Michigan is surrounded by the Great Lakes, which shroud the state in near-total darkness.

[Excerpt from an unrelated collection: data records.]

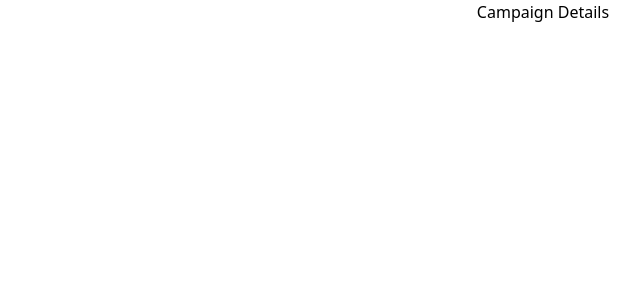
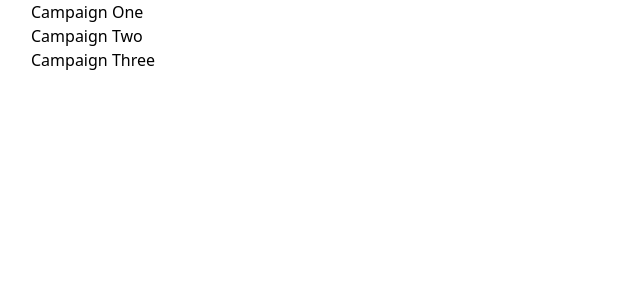
Before and after one commit to p1rv/futurum-crud, a React (Vite) app: page / in a window 1280 px wide. Shown: the top 300 px of the page, without its empty margins (97-737 px from the left). Built offline with nearby package versions, Linux system fonts and the light colour scheme; data requests are answered from the project's data file.

Commit message:
fetching saved campaigns data on mount

```diff
--- a/src/CampaignDetails.tsx
+++ b/src/CampaignDetails.tsx
@@ -1,3 +1,9 @@
-export const CampaignDetails: React.FC = () => {
-  return <div>Campaign Details</div>;
+import { ICampaignEntry } from "./types";
+
+interface ICampaignDetailsProps {
+  campaign: ICampaignEntry;
+}
+
+export const CampaignDetails: React.FC<ICampaignDetailsProps> = ({ campaign }) => {
+  return <div className="w-full">{campaign.campaign_name}</div>;
 };
--- a/src/Campaigns.tsx
+++ b/src/Campaigns.tsx
@@ -2,7 +2,7 @@ import { CampaignsList } from "./CampaignsList";
 
 export const Campaigns: React.FC = () => {
   return (
-    <div>
+    <div className="w-full">
       <CampaignsList />
     </div>
   );
--- a/src/CampaignsList.tsx
+++ b/src/CampaignsList.tsx
@@ -1,9 +1,18 @@
 import { CampaignDetails } from "./CampaignDetails";
+import { useFetchCampaignsQuery } from "./store";
 
 export const CampaignsList: React.FC = () => {
+  const { data, error, isFetching } = useFetchCampaignsQuery(null);
+
   return (
     <div>
-      <CampaignDetails />
+      {data &&
+        data.map((campaign) => (
+          <CampaignDetails
+            key={campaign.id}
+            campaign={campaign}
+          />
+        ))}
     </div>
   );
 };
```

This makes it the perfect destination for some of the best stargazing in the nation.  

Milky Way above barn near Sleeping Bear Dunes
DH Day Farms in Sleeping Bear Dunes National Lakeshore | Photo Courtesy of Pure Michigan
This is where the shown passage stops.